**ASSIGNMENT**. What is needed is the number of lines below that contain the string "Also", with no other text.

****************

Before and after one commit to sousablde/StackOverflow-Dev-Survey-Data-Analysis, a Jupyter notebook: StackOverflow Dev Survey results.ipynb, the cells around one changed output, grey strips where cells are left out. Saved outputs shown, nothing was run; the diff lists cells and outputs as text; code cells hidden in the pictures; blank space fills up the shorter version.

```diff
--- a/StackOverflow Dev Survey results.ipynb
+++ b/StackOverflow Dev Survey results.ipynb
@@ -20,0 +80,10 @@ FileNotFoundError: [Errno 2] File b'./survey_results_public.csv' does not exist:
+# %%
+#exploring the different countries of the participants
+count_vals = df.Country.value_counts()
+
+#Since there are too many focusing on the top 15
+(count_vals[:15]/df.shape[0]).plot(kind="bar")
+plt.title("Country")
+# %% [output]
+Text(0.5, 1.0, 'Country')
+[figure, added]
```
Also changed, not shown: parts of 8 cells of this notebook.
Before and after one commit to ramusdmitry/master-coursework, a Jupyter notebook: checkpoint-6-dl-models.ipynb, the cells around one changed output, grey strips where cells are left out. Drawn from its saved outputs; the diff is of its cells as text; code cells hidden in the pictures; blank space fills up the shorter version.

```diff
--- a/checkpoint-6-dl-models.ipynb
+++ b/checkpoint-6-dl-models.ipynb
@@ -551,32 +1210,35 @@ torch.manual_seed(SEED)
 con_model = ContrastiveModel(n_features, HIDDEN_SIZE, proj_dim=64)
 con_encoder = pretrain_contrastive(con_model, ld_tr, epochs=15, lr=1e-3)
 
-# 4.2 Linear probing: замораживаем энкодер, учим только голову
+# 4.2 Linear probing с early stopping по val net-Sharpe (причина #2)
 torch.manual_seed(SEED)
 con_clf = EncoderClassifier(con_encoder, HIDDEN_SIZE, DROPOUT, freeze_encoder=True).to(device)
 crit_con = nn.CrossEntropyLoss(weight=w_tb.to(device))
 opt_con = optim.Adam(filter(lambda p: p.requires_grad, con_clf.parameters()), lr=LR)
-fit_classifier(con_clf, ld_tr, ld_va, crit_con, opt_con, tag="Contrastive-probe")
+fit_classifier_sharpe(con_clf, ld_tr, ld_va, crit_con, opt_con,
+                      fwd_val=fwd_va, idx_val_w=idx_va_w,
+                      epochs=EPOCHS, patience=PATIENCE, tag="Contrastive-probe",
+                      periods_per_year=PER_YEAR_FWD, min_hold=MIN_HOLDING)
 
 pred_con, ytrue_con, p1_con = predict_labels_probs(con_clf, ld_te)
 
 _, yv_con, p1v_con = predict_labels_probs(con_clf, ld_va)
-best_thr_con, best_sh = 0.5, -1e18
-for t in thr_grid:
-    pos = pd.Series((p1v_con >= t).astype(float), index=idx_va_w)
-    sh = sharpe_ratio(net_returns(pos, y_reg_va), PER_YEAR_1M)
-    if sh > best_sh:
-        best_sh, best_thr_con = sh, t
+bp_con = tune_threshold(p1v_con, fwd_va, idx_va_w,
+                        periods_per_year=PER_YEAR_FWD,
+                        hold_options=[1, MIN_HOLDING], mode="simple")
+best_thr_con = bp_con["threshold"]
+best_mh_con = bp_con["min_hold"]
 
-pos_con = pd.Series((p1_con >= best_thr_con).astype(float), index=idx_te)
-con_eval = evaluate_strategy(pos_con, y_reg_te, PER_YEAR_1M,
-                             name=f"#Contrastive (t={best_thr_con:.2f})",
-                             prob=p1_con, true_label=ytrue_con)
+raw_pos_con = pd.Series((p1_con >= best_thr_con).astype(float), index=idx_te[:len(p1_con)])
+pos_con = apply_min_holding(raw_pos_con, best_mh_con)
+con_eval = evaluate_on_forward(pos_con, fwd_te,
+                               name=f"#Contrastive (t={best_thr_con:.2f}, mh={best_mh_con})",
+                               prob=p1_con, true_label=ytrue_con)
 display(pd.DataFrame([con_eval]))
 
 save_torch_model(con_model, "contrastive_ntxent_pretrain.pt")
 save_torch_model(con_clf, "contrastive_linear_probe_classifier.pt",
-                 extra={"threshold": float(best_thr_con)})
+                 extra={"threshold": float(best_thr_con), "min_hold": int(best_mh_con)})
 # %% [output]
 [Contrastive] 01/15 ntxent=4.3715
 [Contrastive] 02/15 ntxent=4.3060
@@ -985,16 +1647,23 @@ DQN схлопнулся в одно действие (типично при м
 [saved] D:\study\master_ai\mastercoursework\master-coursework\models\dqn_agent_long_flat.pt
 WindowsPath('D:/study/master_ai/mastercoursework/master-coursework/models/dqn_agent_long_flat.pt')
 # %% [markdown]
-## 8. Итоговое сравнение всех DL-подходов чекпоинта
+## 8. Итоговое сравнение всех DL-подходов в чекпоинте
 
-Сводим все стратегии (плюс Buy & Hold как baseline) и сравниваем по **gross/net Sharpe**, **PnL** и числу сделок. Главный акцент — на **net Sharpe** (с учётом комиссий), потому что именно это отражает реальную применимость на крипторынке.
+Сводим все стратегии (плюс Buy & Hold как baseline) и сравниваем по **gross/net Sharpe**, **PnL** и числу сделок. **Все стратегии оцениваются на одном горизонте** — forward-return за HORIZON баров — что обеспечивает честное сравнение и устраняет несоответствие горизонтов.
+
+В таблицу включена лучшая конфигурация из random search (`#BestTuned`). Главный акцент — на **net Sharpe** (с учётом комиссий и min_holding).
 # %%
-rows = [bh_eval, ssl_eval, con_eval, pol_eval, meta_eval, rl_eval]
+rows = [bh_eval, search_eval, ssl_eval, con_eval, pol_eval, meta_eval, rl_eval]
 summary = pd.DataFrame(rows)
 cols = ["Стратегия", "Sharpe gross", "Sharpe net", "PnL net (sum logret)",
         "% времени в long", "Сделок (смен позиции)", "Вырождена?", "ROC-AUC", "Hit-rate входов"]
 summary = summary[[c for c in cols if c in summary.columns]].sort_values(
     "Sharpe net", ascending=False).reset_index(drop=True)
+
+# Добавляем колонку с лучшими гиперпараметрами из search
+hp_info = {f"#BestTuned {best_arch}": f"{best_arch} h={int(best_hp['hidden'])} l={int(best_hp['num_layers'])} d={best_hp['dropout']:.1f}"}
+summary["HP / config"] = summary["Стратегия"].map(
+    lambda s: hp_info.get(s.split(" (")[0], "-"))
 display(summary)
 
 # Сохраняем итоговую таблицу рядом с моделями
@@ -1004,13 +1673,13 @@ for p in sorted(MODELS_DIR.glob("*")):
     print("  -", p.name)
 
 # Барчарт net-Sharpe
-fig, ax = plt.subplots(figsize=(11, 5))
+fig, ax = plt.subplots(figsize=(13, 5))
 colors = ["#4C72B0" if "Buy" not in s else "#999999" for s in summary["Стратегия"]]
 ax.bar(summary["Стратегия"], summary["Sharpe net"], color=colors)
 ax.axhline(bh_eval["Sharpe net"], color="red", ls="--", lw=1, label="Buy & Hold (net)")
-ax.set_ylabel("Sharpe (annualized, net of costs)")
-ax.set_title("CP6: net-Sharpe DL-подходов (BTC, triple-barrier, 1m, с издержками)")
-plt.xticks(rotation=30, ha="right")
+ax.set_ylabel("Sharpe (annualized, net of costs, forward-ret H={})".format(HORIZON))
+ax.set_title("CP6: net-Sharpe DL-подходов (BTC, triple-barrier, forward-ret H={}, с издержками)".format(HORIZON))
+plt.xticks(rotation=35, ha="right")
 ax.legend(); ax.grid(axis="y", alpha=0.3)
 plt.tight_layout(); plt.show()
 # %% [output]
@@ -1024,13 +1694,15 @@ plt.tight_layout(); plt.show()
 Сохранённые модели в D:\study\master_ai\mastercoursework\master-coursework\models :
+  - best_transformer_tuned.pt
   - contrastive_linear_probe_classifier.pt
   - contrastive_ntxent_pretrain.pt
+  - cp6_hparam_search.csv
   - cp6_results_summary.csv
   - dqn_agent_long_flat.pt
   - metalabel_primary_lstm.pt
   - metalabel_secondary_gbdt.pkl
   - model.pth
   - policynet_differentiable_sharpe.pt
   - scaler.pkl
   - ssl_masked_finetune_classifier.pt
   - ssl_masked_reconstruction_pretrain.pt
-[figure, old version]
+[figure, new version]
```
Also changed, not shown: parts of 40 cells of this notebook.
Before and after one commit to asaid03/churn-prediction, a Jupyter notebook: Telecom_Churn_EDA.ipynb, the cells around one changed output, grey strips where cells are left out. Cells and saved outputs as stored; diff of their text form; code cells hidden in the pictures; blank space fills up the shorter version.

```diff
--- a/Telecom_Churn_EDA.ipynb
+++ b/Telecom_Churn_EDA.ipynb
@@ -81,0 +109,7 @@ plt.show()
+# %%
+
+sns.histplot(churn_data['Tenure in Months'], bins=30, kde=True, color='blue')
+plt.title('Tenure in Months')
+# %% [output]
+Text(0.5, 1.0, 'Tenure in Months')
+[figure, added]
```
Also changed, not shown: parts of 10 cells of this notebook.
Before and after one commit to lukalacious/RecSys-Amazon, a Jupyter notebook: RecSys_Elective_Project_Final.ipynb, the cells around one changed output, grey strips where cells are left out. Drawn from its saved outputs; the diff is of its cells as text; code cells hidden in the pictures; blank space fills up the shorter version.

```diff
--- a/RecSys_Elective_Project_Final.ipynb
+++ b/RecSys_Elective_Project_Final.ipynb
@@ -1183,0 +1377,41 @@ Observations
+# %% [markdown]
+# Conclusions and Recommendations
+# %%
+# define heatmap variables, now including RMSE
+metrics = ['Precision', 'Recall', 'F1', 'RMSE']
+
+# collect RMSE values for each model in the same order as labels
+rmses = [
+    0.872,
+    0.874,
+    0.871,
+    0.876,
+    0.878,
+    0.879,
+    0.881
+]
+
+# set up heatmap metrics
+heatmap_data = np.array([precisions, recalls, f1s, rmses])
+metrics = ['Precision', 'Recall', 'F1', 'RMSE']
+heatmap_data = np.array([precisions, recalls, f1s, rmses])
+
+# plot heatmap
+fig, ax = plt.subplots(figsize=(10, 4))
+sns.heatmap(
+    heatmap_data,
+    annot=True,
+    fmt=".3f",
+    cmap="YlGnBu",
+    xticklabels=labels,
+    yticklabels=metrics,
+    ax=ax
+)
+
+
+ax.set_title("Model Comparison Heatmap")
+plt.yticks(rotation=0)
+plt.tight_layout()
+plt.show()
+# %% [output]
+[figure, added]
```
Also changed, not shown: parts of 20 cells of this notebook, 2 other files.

****************

**EXERCISE OUTPUT**. 4